» **WHAT THIS TASK INVOLVES**
In the entries below, every line with the string "Chunk" is to be reported.

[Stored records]
========================================

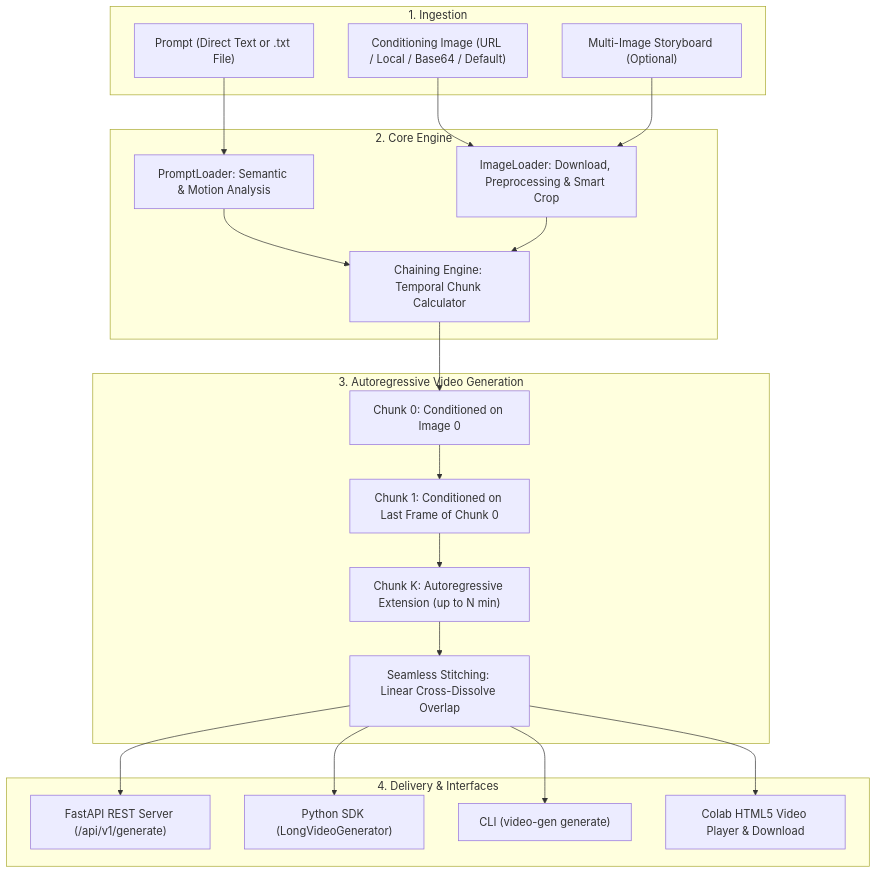
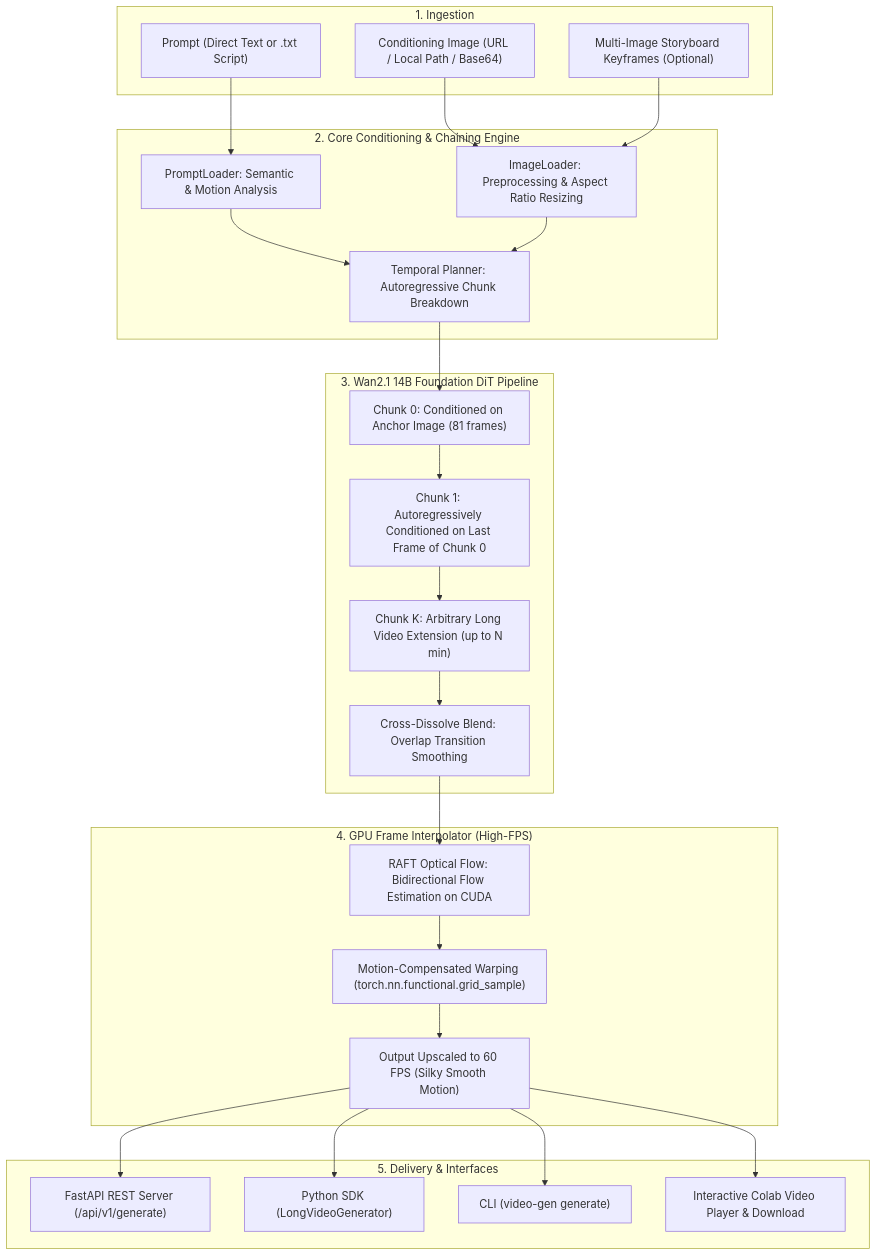
The diagram in README.md (khangtruong-ui/video-generation-prototype), drawn with Mermaid before and after one commit. The commit also changed other lines of this file and 21 other files, not shown here.

First line of the commit message:
feat: default to Wan2.1 14B on L4 GPU and add high-FPS deep optical flow frame interpolation

````diff
--- a/README.md
+++ b/README.md
@@ -32,42 +39,51 @@
 ```mermaid
 flowchart TD
     subgraph Inputs["1. Ingestion"]
-        A1["Prompt (Direct Text or .txt File)"]
-        A2["Conditioning Image (URL / Local / Base64 / Default)"]
-        A3["Multi-Image Storyboard (Optional)"]
+        A1["Prompt (Direct Text or .txt Script)"]
+        A2["Conditioning Image (URL / Local Path / Base64)"]
+        A3["Multi-Image Storyboard Keyframes (Optional)"]
     end
 
-    subgraph Core["2. Core Engine"]
+    subgraph Core["2. Core Conditioning & Chaining Engine"]
         B1["PromptLoader: Semantic & Motion Analysis"]
-        B2["ImageLoader: Download, Preprocessing & Smart Crop"]
-        B3["Chaining Engine: Temporal Chunk Calculator"]
+        B2["ImageLoader: Preprocessing & Aspect Ratio Resizing"]
+        B3["Temporal Planner: Autoregressive Chunk Breakdown"]
     end
 
-    subgraph Generation["3. Autoregressive Video Generation"]
-        C1["Chunk 0: Conditioned on Image 0"]
-        C2["Chunk 1: Conditioned on Last Frame of Chunk 0"]
-        C3["Chunk K: Autoregressive Extension (up to N min)"]
-        C4["Seamless Stitching: Linear Cross-Dissolve Overlap"]
+    subgraph Diffusion["3. Wan2.1 14B Foundation DiT Pipeline"]
+        C1["Chunk 0: Conditioned on Anchor Image (81 frames)"]
+        C2["Chunk 1: Autoregressively Conditioned on Last Frame of Chunk 0"]
+        C3["Chunk K: Arbitrary Long Video Extension (up to N min)"]
+        C4["Cross-Dissolve Blend: Overlap Transition Smoothing"]
     end
 
-    subgraph Output["4. Delivery & Interfaces"]
-        D1["FastAPI REST Server (/api/v1/generate)"]
-        D2["Python SDK (LongVideoGenerator)"]
-        D3["CLI (video-gen generate)"]
-        D4["Colab HTML5 Video Player & Download"]
+    subgraph Interpolator["4. GPU Frame Interpolator (High-FPS)"]
+        D1["RAFT Optical Flow: Bidirectional Flow Estimation on CUDA"]
+        D2["Motion-Compensated Warping (torch.nn.functional.grid_sample)"]
+        D3["Output Upscaled to 60 FPS (Silky Smooth Motion)"]
+    end
+
+    subgraph Output["5. Delivery & Interfaces"]
+        E1["FastAPI REST Server (/api/v1/generate)"]
+        E2["Python SDK (LongVideoGenerator)"]
+        E3["CLI (video-gen generate)"]
+        E4["Interactive Colab Video Player & Download"]
     end
 
     A1 --> B1
     A2 --> B2
     A3 --> B2
     B1 --> B3
     B2 --> B3
     B3 --> C1
     C1 --> C2
     C2 --> C3
     C3 --> C4
     C4 --> D1
-    C4 --> D2
-    C4 --> D3
-    C4 --> D4
+    D1 --> D2
+    D2 --> D3
+    D3 --> E1
+    D3 --> E2
+    D3 --> E3
+    D3 --> E4
 ```
````
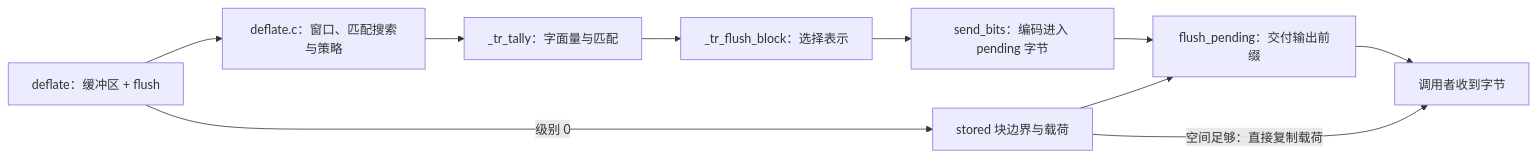
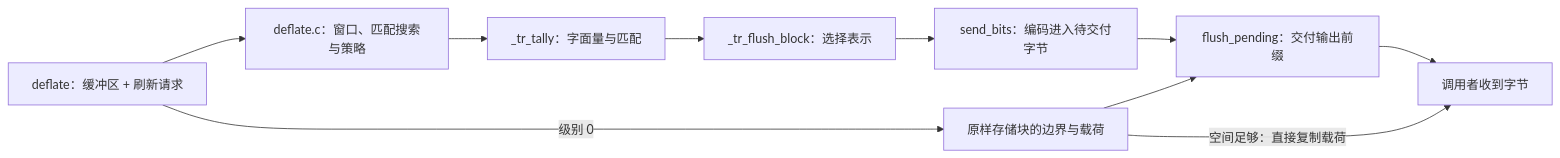
The second of 2 diagrams in site/content/sample/interfaces.zh.md (cla7aye15I4nd/zlib-f), drawn with Mermaid before and after one commit. The commit also changed other lines of this file and 58 other files, not shown here.

````diff
--- a/site/content/sample/interfaces.zh.md
+++ b/site/content/sample/interfaces.zh.md
@@ -95,12 +95,12 @@
 ```mermaid
 flowchart LR
-    API["deflate：缓冲区 + flush"] --> Match["deflate.c：窗口、匹配搜索与策略"]
+    API["deflate：缓冲区 + 刷新请求"] --> Match["deflate.c：窗口、匹配搜索与策略"]
     Match --> Symbols["_tr_tally：字面量与匹配"]
     Symbols --> Block["_tr_flush_block：选择表示"]
-    Block --> Bits["send_bits：编码进入 pending 字节"]
+    Block --> Bits["send_bits：编码进入待交付字节"]
     Bits --> Deliver["flush_pending：交付输出前缀"]
     Deliver --> Caller["调用者收到字节"]
-    API -->|"级别 0"| Stored["stored 块边界与载荷"]
+    API -->|"级别 0"| Stored["原样存储块的边界与载荷"]
     Stored --> Deliver
     Stored -->|"空间足够：直接复制载荷"| Caller
 ```
````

========================================

» **THE ANSWER**
-        B3["Chaining Engine: Temporal Chunk Calculator"]
+        B3["Temporal Planner: Autoregressive Chunk Breakdown"]
-        C1["Chunk 0: Conditioned on Image 0"]
-        C2["Chunk 1: Conditioned on Last Frame of Chunk 0"]
-        C3["Chunk K: Autoregressive Extension (up to N min)"]
+        C1["Chunk 0: Conditioned on Anchor Image (81 frames)"]
+        C2["Chunk 1: Autoregressively Conditioned on Last Frame of Chunk 0"]
+        C3["Chunk K: Arbitrary Long Video Extension (up to N min)"]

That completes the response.